While most objects and technologies that we engage with on a daily basis will be upgraded in a matter of a couple years or less, expertly crafted mechanical watches are designed and constructed to last "forever." Mechanical watches are among a tiny category of objects of permanence that stand in defiance of the planned obsolescence that defines the vast majority of contemporary consumerism. This special place that watches holds in the present day is directly connected to the fact that watchmaking is among the most interdisciplinary fields in existence, deeply rooted in various spheres within both the arts and sciences.
Friedman will explore how watchmaking's intertwined relationship with art and technology has been central to its evolution during the past 500 years. By examining key moments during the 1500s, the mid 1600s, the early 1800s, the Industrial Revolution, the mid 20th century, the Quartz Era and the Present Day, Friedman will shed light as to why mechanical watches continue to galvanize collectors and enthusiasts worldwide and why we are in a golden age of highly creative and innovative watchmaking.
About Michael Friedman
Michael L. Friedman is an established horological expert, appraiser, curator, lecturer, auctioneer and producer. He is the Historian at Audemars Piguet. Michael's extensive career in watches and clocks began in 1996 at Willard House & Clock Museum where he served as assistant curator.
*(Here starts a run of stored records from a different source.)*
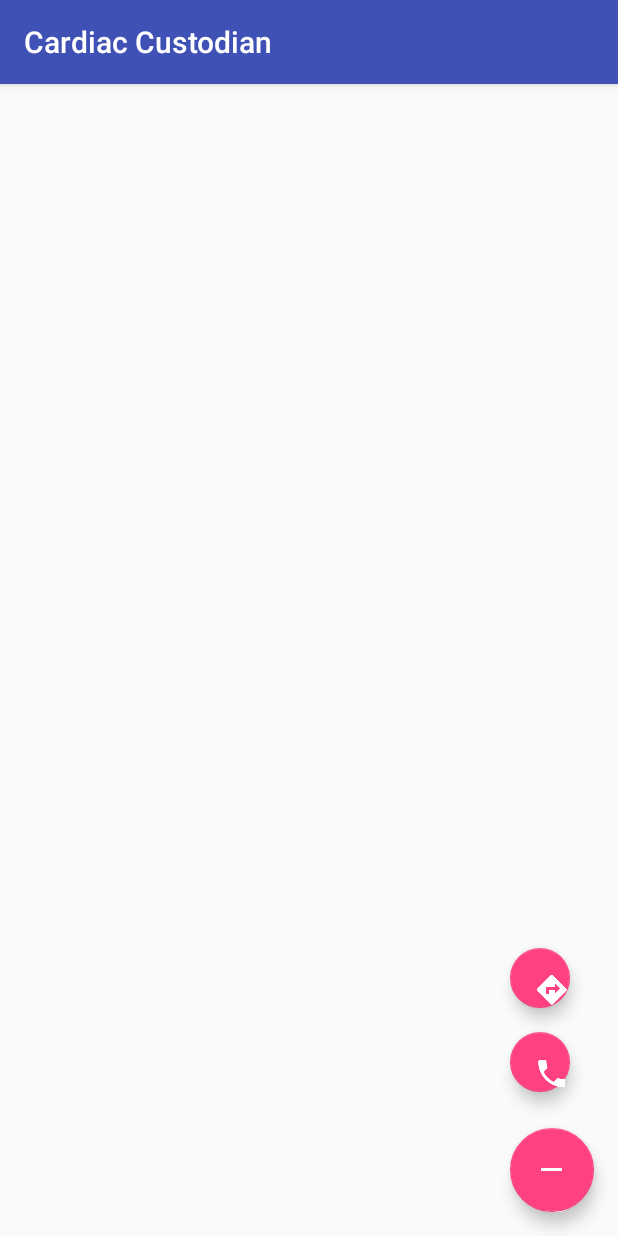
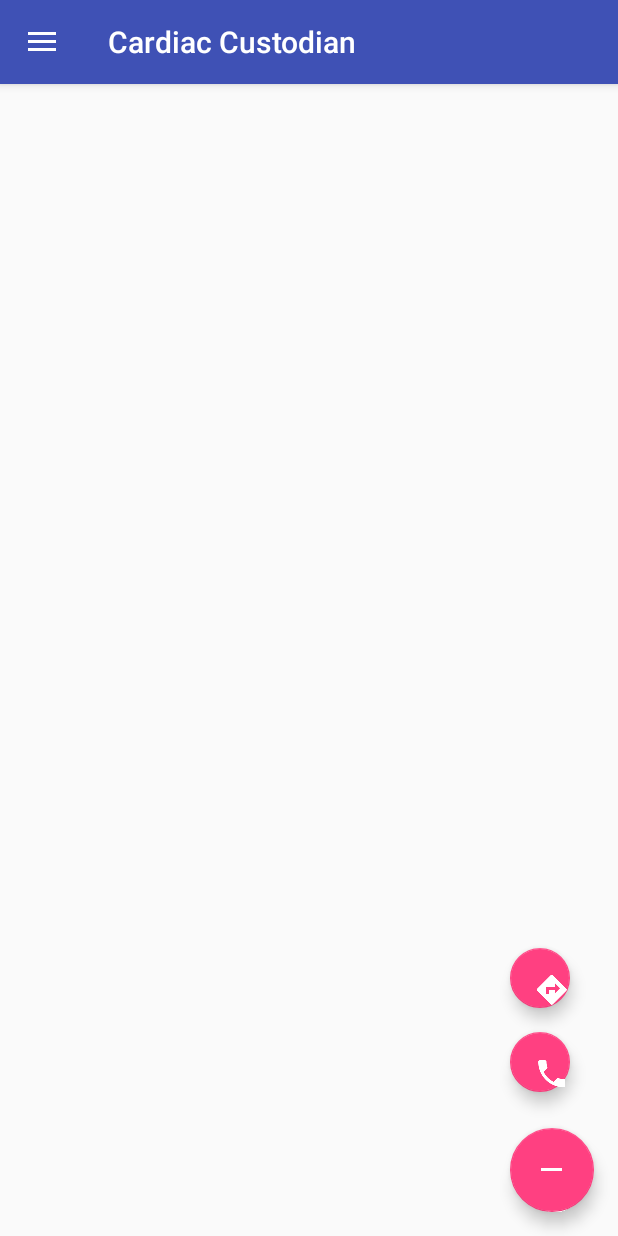
Before and after one commit to ashiqmoh/CardiacCustodian, an Android app: the screen it shows after launch (MainActivity), after a tap on an icon or button, on a phone screen of 412 x 824 dp. Run offline under Robolectric (Android 15) with nearby library versions, the phone set to English and light mode, and no system bars.

Commit message:
Navigation Drawer added

```diff
--- a/app/src/main/java/de/hfu/ashiqmoh/cardiaccustodian/MainActivity.java
+++ b/app/src/main/java/de/hfu/ashiqmoh/cardiaccustodian/MainActivity.java
@@ -13,10 +13,15 @@ import android.os.Handler;
 import android.os.ResultReceiver;
 import android.support.annotation.NonNull;
 import android.support.design.widget.FloatingActionButton;
+import android.support.design.widget.NavigationView;
 import android.support.v4.content.ContextCompat;
+import android.support.v4.view.GravityCompat;
+import android.support.v4.widget.DrawerLayout;
+import android.support.v7.app.ActionBarDrawerToggle;
 import android.support.v7.app.AppCompatActivity;
 import android.support.v7.widget.Toolbar;
 import android.util.Log;
+import android.view.MenuItem;
 import android.view.View;
 import android.widget.Toast;
 
@@ -48,7 +53,8 @@ public class MainActivity extends AppCompatActivity implements
         ConnectionCallbacks,
         OnConnectionFailedListener,
         LocationListener,
-        ResultCallback<LocationSettingsResult> {
+        ResultCallback<LocationSettingsResult>,
+        NavigationView.OnNavigationItemSelectedListener {
 
     protected static final String TAG = "MainActivity";
     protected static final int REQUEST_CHECK_SETTINGS = 0x1;
@@ -74,36 +80,57 @@ public class MainActivity extends AppCompatActivity implements
     protected Boolean mInitialMapLoad;
     private static boolean fab_main_checked = false;
 
+    // widget
+    protected FloatingActionButton mMainFab;
+    protected FloatingActionButton mCallFab;
+    protected FloatingActionButton mNaviFab;
+    protected Toolbar mToolbar;
+    protected DrawerLayout mDrawer;
+
     @Override
     protected void onCreate(Bundle savedInstanceState) {
         super.onCreate(savedInstanceState);
         setContentView(R.layout.activity_main);
 
-        Toolbar toolbar = (Toolbar) findViewById(R.id.toolbar);
-        setSupportActionBar(toolbar);
+        mToolbar = (Toolbar) findViewById(R.id.toolbar);
+        setSupportActionBar(mToolbar);
 
-        final FloatingActionButton fab_main = (FloatingActionButton) findViewById(R.id.fab_main);
-        final FloatingActionButton fab_call = (FloatingActionButton) findViewById(R.id.fab_call);
-        final FloatingActionButton fab_navi = (FloatingActionButton) findViewById(R.id.fab_navi);
+        mResultReceiver = new AddressResultReceiver(new Handler());
 
-        fab_main.setOnClickListener(new View.OnClickListener() {
+        initFloatingActionButtons();
+        initNavigationDrawer();
+        initNavigationView();
+        updateValuesFromBundle(savedInstanceState);
+        buildMapFragment();
+        buildGoogleApiClient();
+        createLocationRequest();
+        buildLocationSettingsRequest();
+        checkLocationSettings();
+    }
+
+    private void initFloatingActionButtons() {
+        mMainFab = (FloatingActionButton) findViewById(R.id.fab_main);
+        mCallFab = (FloatingActionButton) findViewById(R.id.fab_call);
+        mNaviFab = (FloatingActionButton) findViewById(R.id.fab_navi);
+
+        mMainFab.setOnClickListener(new View.OnClickListener() {
             @Override
             public void onClick(View view) {
                 if (fab_main_checked) {
-                    fab_call.setVisibility(FloatingActionButton.INVISIBLE);
-                    fab_navi.setVisibility(FloatingActionButton.INVISIBLE);
-                    fab_main.setImageResource(R.drawable.ic_add_white_24dp);
+                    mCallFab.setVisibility(FloatingActionButton.INVISIBLE);
+                    mNaviFab.setVisibility(FloatingActionButton.INVISIBLE);
+                    mMainFab.setImageResource(R.drawable.ic_add_white_24dp);
                     fab_main_checked = false;
                 } else {
-                    fab_call.setVisibility(FloatingActionButton.VISIBLE);
-                    fab_navi.setVisibility(FloatingActionButton.VISIBLE);
-                    fab_main.setImageResource(R.drawable.ic_remove_white_24dp);
+                    mCallFab.setVisibility(FloatingActionButton.VISIBLE);
+                    mNaviFab.setVisibility(FloatingActionButton.VISIBLE);
+                    mMainFab.setImageResource(R.drawable.ic_remove_white_24dp);
                     fab_main_checked = true;
                 }
             }
         });
 
-        fab_call.setOnClickListener(new View.OnClickListener() {
+        mCallFab.setOnClickListener(new View.OnClickListener() {
             @Override
             public void onClick(View view) {
                 Uri number = Uri.parse("tel:123456");
@@ -111,15 +138,19 @@ public class MainActivity extends AppCompatActivity implements
                 startActivity(callIntent);
             }
         });
+    }
 
-        mResultReceiver = new AddressResultReceiver(new Handler());
+    private void initNavigationDrawer() {
+        mDrawer = (DrawerLayout) findViewById(R.id.drawer_layout);
+        ActionBarDrawerToggle toggle = new ActionBarDrawerToggle(
+                this, mDrawer, mToolbar, R.string.navigation_drawer_open, R.string.navigation_drawer_close);
+        mDrawer.addDrawerListener(toggle);
+        toggle.syncState();
+    }
 
-        updateValuesFromBundle(savedInstanceState);
-        buildMapFragment();
-        buildGoogleApiClient();
-        createLocationRequest();
-        buildLocationSettingsRequest();
-        checkLocationSettings();
+    private void initNavigationView() {
+        NavigationView navigationView = (NavigationView) findViewById(R.id.navigation_view);
+        navigationView.setNavigationItemSelectedListener(this);
     }
 
     private void updateValuesFromBundle(Bundle savedInstanceState) {
@@ -299,6 +330,15 @@ public class MainActivity extends AppCompatActivity implements
     }
 
     @Override
+    public void onBackPressed() {
+        if (mDrawer.isDrawerOpen(GravityCompat.START)) {
+            mDrawer.closeDrawer(GravityCompat.START);
+        } else {
+            super.onBackPressed();
+        }
+    }
+
+    @Override
     protected void onStart() {
         super.onStart();
         mGoogleApiClient.connect();
@@ -348,4 +388,27 @@ public class MainActivity extends AppCompatActivity implements
             mAddressRequested = false;
         }
     }
+
+    @Override
+    public boolean onNavigationItemSelected(MenuItem item) {
+        mDrawer.closeDrawer(GravityCompat.START);
+        switch (item.getItemId()) {
+            case R.id.nav_main_map:
+                return true;
+            case R.id.nav_defi_map:
+                return true;
+            case R.id.nav_first_aid_instruction:
+                return true;
+            case R.id.nav_user_profile:
+                return true;
+            case R.id.nav_settings:
+                return true;
+            case R.id.nav_help:
+                return true;
+            case R.id.nav_send_feedback:
+                return true;
+            default:
+                return true;
+        }
+    }
 }
--- a/app/src/main/res/layout/activity_main.xml
+++ b/app/src/main/res/layout/activity_main.xml
@@ -1,73 +1,27 @@
 <?xml version="1.0" encoding="utf-8" ?>
-<android.support.design.widget.CoordinatorLayout
+<android.support.v4.widget.DrawerLayout
     xmlns:android="http://schemas.android.com/apk/res/android"
     xmlns:app="http://schemas.android.com/apk/res-auto"
     xmlns:tools="http://schemas.android.com/tools"
+    android:id="@+id/drawer_layout"
     android:layout_width="match_parent"
     android:layout_height="match_parent"
     android:fitsSystemWindows="true"
-    tools:context="de.hfu.ashiqmoh.cardiaccustodian.MainActivity"
-    android:id="@+id/activity_main">
+    tools:openDrawer="start">
 
-    <android.support.design.widget.AppBarLayout
+    <!-- main screen content -->
+    <include
+        layout="@layout/app_bar_main"
         android:layout_width="match_parent"
-        android:layout_height="wrap_content"
-        android:theme="@style/AppTheme.AppBarOverlay">
+        android:layout_height="match_parent" />
 
-        <android.support.v7.widget.Toolbar
-            android:id="@+id/toolbar"
-            android:layout_width="match_parent"
-            android:layout_height="?attr/actionBarSize"
-            android:background="?attr/colorPrimary"
-            app:popupTheme="@style/AppTheme.PopupOverlay" />
+    <android.support.design.widget.NavigationView
+        android:id="@+id/navigation_view"
+        android:layout_width="wrap_content"
+        android:layout_height="match_parent"
+        android:layout_gravity="start"
+        android:fitsSystemWindows="true"
+        app:headerLayout="@layout/nav_header_main"
+        app:menu="@menu/activity_main_drawer" />
 
-    </android.support.design.widget.AppBarLayout>
-
-    <include layout="@layout/content_main" />
-
-    <android.support.design.widget.FloatingActionButton
-        android:id="@+id/fab_main"
-        android:layout_width="56dp"
-        android:layout_height="56dp"
-        android:elevation="6dp"
-        android:layout_gravity="bottom|end"
-        android:layout_margin="16dp"
-        android:src="@drawable/ic_add_white_24dp" />
-
-    <android.support.design.widget.FloatingActionButton
-        android:id="@+id/fab_call"
-        android:layout_width="40dp"
-        android:layout_height="40dp"
-        android:scaleType="center"
-        android:elevation="2dp"
-        android:layout_gravity="top|end"
-        android:layout_marginBottom="96dp"
-        android:layout_marginEnd="0dp"
-        android:layout_marginLeft="0dp"
-        android:layout_marginRight="0dp"
-        android:layout_marginStart="0dp"
-        android:layout_marginTop="0dp"
-        android:visibility="invisible"
-        app:layout_anchor="@id/fab_main"
-        app:layout_anchorGravity="top"
-        android:src="@drawable/ic_call_white_24dp" />
-
-    <android.support.design.widget.FloatingActionButton
-        android:id="@+id/fab_navi"
-        android:layout_width="40dp"
-        android:layout_height="40dp"
-        android:scaleType="center"
-        android:elevation="2dp"
-        android:layout_gravity="top|end"
-        android:layout_marginBottom="152dp"
-        android:layout_marginEnd="0dp"
-        android:layout_marginLeft="0dp"
-        android:layout_marginRight="0dp"
-        android:layout_marginStart="0dp"
-        android:layout_marginTop="0dp"
-        android:visibility="invisible"
-        app:layout_anchor="@id/fab_call"
-        app:layout_anchorGravity="top"
-        android:src="@drawable/ic_directions_white_24dp" />
-
-</android.support.design.widget.CoordinatorLayout>
+</android.support.v4.widget.DrawerLayout>
--- /dev/null
+++ b/app/src/main/res/layout/app_bar_main.xml
@@ -0,0 +1,73 @@
+<?xml version="1.0" encoding="utf-8" ?>
+<android.support.design.widget.CoordinatorLayout
+    xmlns:android="http://schemas.android.com/apk/res/android"
+    xmlns:app="http://schemas.android.com/apk/res-auto"
+    xmlns:tools="http://schemas.android.com/tools"
+    android:layout_width="match_parent"
+    android:layout_height="match_parent"
+    android:fitsSystemWindows="true"
+    tools:context="de.hfu.ashiqmoh.cardiaccustodian.MainActivity"
+    android:id="@+id/activity_main">
+
+    <android.support.design.widget.AppBarLayout
+        android:layout_width="match_parent"
+        android:layout_height="wrap_content"
+        android:theme="@style/AppTheme.AppBarOverlay">
+
+        <android.support.v7.widget.Toolbar
+            android:id="@+id/toolbar"
+            android:layout_width="match_parent"
+            android:layout_height="?attr/actionBarSize"
+            android:background="?attr/colorPrimary"
+            app:popupTheme="@style/AppTheme.PopupOverlay" />
+
+    </android.support.design.widget.AppBarLayout>
+
+    <include layout="@layout/content_main" />
+
+    <android.support.design.widget.FloatingActionButton
+        android:id="@+id/fab_main"
+        android:layout_width="56dp"
+        android:layout_height="56dp"
+        android:elevation="6dp"
+        android:layout_gravity="bottom|end"
+        android:layout_margin="16dp"
+        android:src="@drawable/ic_add_white_24dp" />
+
+    <android.support.design.widget.FloatingActionButton
+        android:id="@+id/fab_call"
+        android:layout_width="40dp"
+        android:layout_height="40dp"
+        android:scaleType="center"
+        android:elevation="2dp"
+        android:layout_gravity="top|end"
+        android:layout_marginBottom="96dp"
+        android:layout_marginEnd="0dp"
+        android:layout_marginLeft="0dp"
+        android:layout_marginRight="0dp"
+        android:layout_marginStart="0dp"
+        android:layout_marginTop="0dp"
+        android:visibility="invisible"
+        app:layout_anchor="@id/fab_main"
+        app:layout_anchorGravity="top"
+        android:src="@drawable/ic_call_white_24dp" />
+
+    <android.support.design.widget.FloatingActionButton
+        android:id="@+id/fab_navi"
+        android:layout_width="40dp"
+        android:layout_height="40dp"
+        android:scaleType="center"
+        android:elevation="2dp"
+        android:layout_gravity="top|end"
+        android:layout_marginBottom="152dp"
+        android:layout_marginEnd="0dp"
+        android:layout_marginLeft="0dp"
+        android:layout_marginRight="0dp"
+        android:layout_marginStart="0dp"
+        android:layout_marginTop="0dp"
+        android:visibility="invisible"
+        app:layout_anchor="@id/fab_call"
+        app:layout_anchorGravity="top"
+        android:src="@drawable/ic_directions_white_24dp" />
+
+</android.support.design.widget.CoordinatorLayout>
--- /dev/null
+++ b/app/src/main/res/menu/activity_main_drawer.xml
@@ -0,0 +1,31 @@
+<?xml version="1.0" encoding="utf-8"?>
+<menu xmlns:android="http://schemas.android.com/apk/res/android">
+
+    <group android:checkableBehavior="single">
+        <item
+            android:id="@+id/nav_main_map"
+            android:title="@string/menu_main_map" />
+        <item
+            android:id="@+id/nav_defi_map"
+            android:title="@string/menu_map_defi" />
+        <item
+            android:id="@+id/nav_first_aid_instruction"
+            android:title="@string/menu_first_aid_instruction" />
+    </group>
+
+    <group>
+        <item
+            android:id="@+id/nav_user_profile"
+            android:title="@string/menu_user_profile" />
+        <item
+            android:id="@+id/nav_settings"
+            android:title="@string/menu_settings" />
+        <item
+            android:id="@+id/nav_help"
+            android:title="@string/menu_help" />
+        <item
+            android:id="@+id/nav_send_feedback"
+            android:title="@string/menu_send_feedback" />
+    </group>
+
+</menu>
--- /dev/null
+++ b/app/src/main/res/values-v21/styles.xml
@@ -0,0 +1,9 @@
+<?xml version="1.0" encoding="utf-8"?>
+<resources>
+    <style name="AppTheme.NoActionBar">
+        <item name="windowActionBar">false</item>
+        <item name="windowNoTitle">true</item>
+        <item name="android:windowDrawsSystemBarBackgrounds">true</item>
+        <item name="android:statusBarColor">@android:color/transparent</item>
+    </style>
+</resources>
--- /dev/null
+++ b/app/src/main/res/values/drawables.xml
@@ -0,0 +1,4 @@
+<?xml version="1.0" encoding="utf-8"?>
+<resources>
+
+</resources>
--- a/app/src/main/res/values/strings.xml
+++ b/app/src/main/res/values/strings.xml
@@ -1,6 +1,9 @@
 <resources>
     <string name="app_name">Cardiac Custodian</string>
     <string name="title_activity_main">Cardiac Custodian</string>
+
+    <string name="nav_drawer_username">Username</string>
+    <string name="nav_drawer_user_password">user.password@example.com</string>
 
     <string name="no_geocoder_available">No geocoder available</string>
     <string name="fetch_address">Fetch address</string>
@@ -9,4 +12,17 @@
     <string name="no_location_data_provided">No location data provided</string>
     <string name="service_not_available">Sorry, the service is not available</string>
     <string name="invalid_lat_long_used">Invalid latitude or longitude used</string>
+
+    <!-- Navigation drawer open/close -->
+    <string name="navigation_drawer_open">Open navigation drawer</string>
+    <string name="navigation_drawer_close">Close navigation drawer</string>
+
+    <!-- Navigation Drawer item list -->
+    <string name="menu_main_map">Main Map</string>
+    <string name="menu_map_defi">Show defibrillator</string>
+    <string name="menu_first_aid_instruction">First Aid Instruction</string>
+    <string name="menu_user_profile">User Profile</string>
+    <string name="menu_settings">Settings</string>
+    <string name="menu_help">Help</string>
+    <string name="menu_send_feedback">Send feedback</string>
 </resources>
```
Also changed, not shown: app/build.gradle (+5 -5 lines), app/src/main/res/drawable/side_nav_bar.xml (added, +11 -0 lines), app/src/main/res/layout/nav_header_main.xml (added, +35 -0 lines), app/src/main/res/values/dimens.xml (added, +11 -0 lines).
In 1997, he joined The National Watch & Clock Museum as Curator where he co-developed 15,000 square feet of exhibition space devoted to the history of time measurement - from sundials to the atomic clock. In 1999, Michael was named VP & Department Head of Watches for Christie's in New York. In 2003 he founded MLF Horology which provided consultant and curator services for international collectors, institutions and auction houses.